The Supreme Court today granted the Centre more time to file its response in the challenge to the sedition law. The top court said it will examine whether the pleas challenging the constitutional validity of the sedition law should be sent to a constitutional bench of seven judges. While hearing the matter today, a three-judge bench led by Chief Justice of India NV Ramana directed the petitioners to file responses by Saturday morning and ordered the Centre to file counter-affidavits by Monday morning. The matter will next be heard on Tuesday, May 10, at 2 pm.
Appearing for the Centre, Solicitor General Tushar Mehta had urged the court to give “any reasonable time” to draft their reply. He argued that the reply has been drafted at the lawyers’ level but was awaiting approval from the government. He also mentioned that “fresh matters” have been filed in the case and requested more time given the nature of the matter and its repercussions.
The Attorney General, who was issued a separate notice by the petitioners, said he was ready to argue the matter but Mr Mehta intervened saying he was representing the Centre and the AG’s response might be different as he was appearing in a personal capacity.
The pleas challenging the colonial-era sedition law were filed by five parties including the Editors Guild of India and Trinamool MP Mahua Moitra.
The court reminded the Centre that the notice was issued 9-10 months ago. “If everyday people want to file (fresh cases) then we can’t do anything, but we did give notice several months ago,” the court said after the Centre mentioned fresh matters as the reason for the delay.
“This is about examining legal provisions. We can argue the matter,” the court said.
Appearing for the Editors Guild, senior lawyer Kapil Sibal said it was about the question of law. “Colonial masters do not control us anymore. We own our own destiny,” Mr Sibal said while giving details about earlier judgements on sedition.

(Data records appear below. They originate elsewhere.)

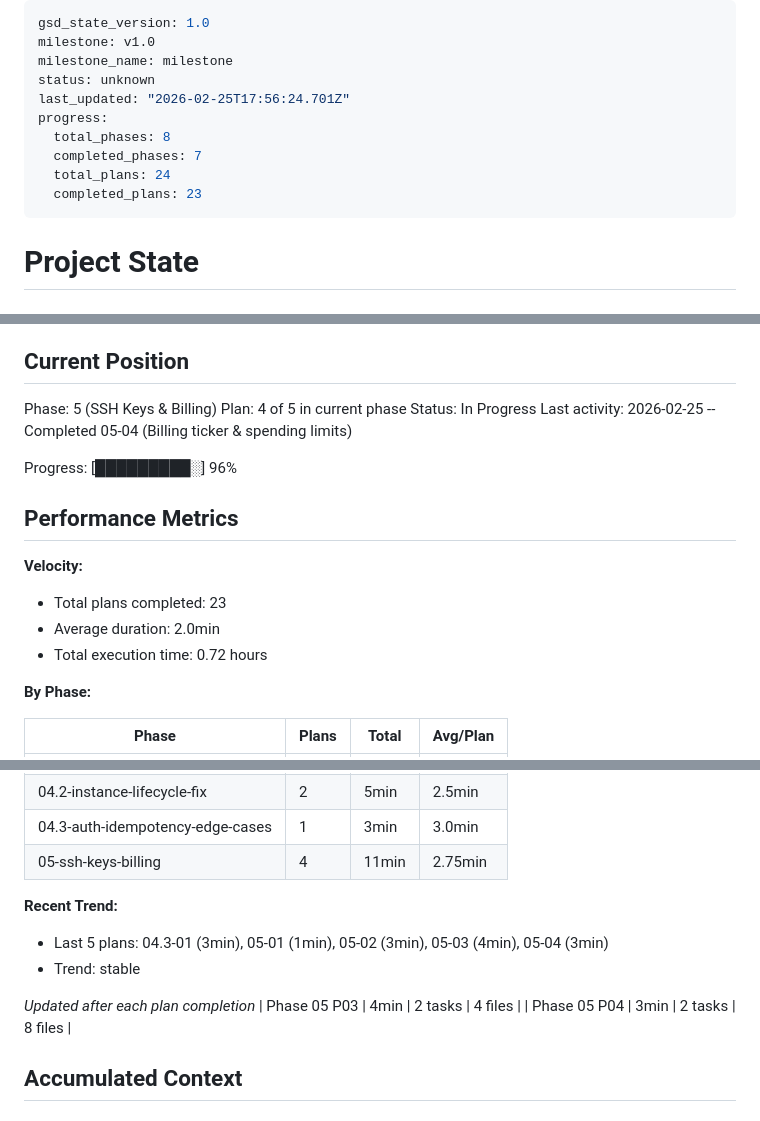
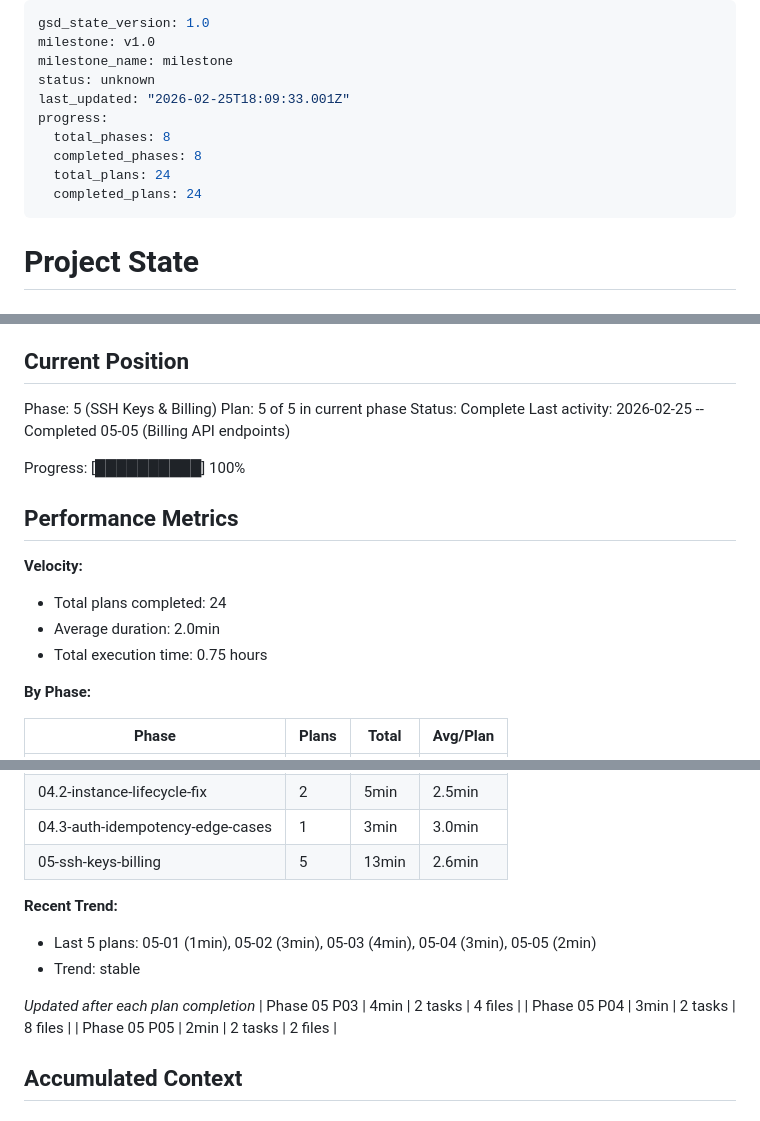
Before and after one commit to dunkaditya/gpu-ai, a Markdown page: .planning/STATE.md, 3 parts joined by grey strips. Drawn GitHub-style.

Commit message:
docs(05-05): complete billing API endpoints plan
- SUMMARY.md with execution results and decisions
- STATE.md updated to 100% (24/24 plans complete)
- ROADMAP.md phase 05 marked complete
- REQUIREMENTS.md: BILL-05, API-07 marked complete

Co-Authored-By: Claude Opus 4.6 <noreply@anthropic.com>

```diff
--- a/.planning/STATE.md
+++ b/.planning/STATE.md
@@ -3,12 +3,12 @@ gsd_state_version: 1.0
 milestone: v1.0
 milestone_name: milestone
 status: unknown
-last_updated: "2026-02-25T17:56:24.701Z"
+last_updated: "2026-02-25T18:09:33.001Z"
 progress:
   total_phases: 8
-  completed_phases: 7
+  completed_phases: 8
   total_plans: 24
-  completed_plans: 23
+  completed_plans: 24
 ---
 
 # Project State
@@ -23,18 +23,18 @@ See: .planning/PROJECT.md (updated 2026-02-24)
 ## Current Position
 
 Phase: 5 (SSH Keys & Billing)
-Plan: 4 of 5 in current phase
-Status: In Progress
-Last activity: 2026-02-25 -- Completed 05-04 (Billing ticker & spending limits)
+Plan: 5 of 5 in current phase
+Status: Complete
+Last activity: 2026-02-25 -- Completed 05-05 (Billing API endpoints)
 
-Progress: [█████████░] 96%
+Progress: [██████████] 100%
 
 ## Performance Metrics
 
 **Velocity:**
-- Total plans completed: 23
+- Total plans completed: 24
 - Average duration: 2.0min
-- Total execution time: 0.72 hours
+- Total execution time: 0.75 hours
 
 **By Phase:**
 
@@ -47,15 +47,16 @@ Progress: [█████████░] 96%
 | 04.1-wireguard-integration-wiring | 2 | 4min | 2.0min |
 | 04.2-instance-lifecycle-fix | 2 | 5min | 2.5min |
 | 04.3-auth-idempotency-edge-cases | 1 | 3min | 3.0min |
-| 05-ssh-keys-billing | 4 | 11min | 2.75min |
+| 05-ssh-keys-billing | 5 | 13min | 2.6min |
 
 **Recent Trend:**
-- Last 5 plans: 04.3-01 (3min), 05-01 (1min), 05-02 (3min), 05-03 (4min), 05-04 (3min)
+- Last 5 plans: 05-01 (1min), 05-02 (3min), 05-03 (4min), 05-04 (3min), 05-05 (2min)
 - Trend: stable
 
 *Updated after each plan completion*
 | Phase 05 P03 | 4min | 2 tasks | 4 files |
 | Phase 05 P04 | 3min | 2 tasks | 8 files |
+| Phase 05 P05 | 2min | 2 tasks | 2 files |
 
 ## Accumulated Context
 
```
Also changed, not shown: other parts of .planning/STATE.md (+4 -1 lines), .planning/REQUIREMENTS.md (+4 -4 lines), 1 other file.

“So many people are in jail. Every day spent in jail by a student or journalist because of sedition law is against the very idea of India,” Mr Sibal argued.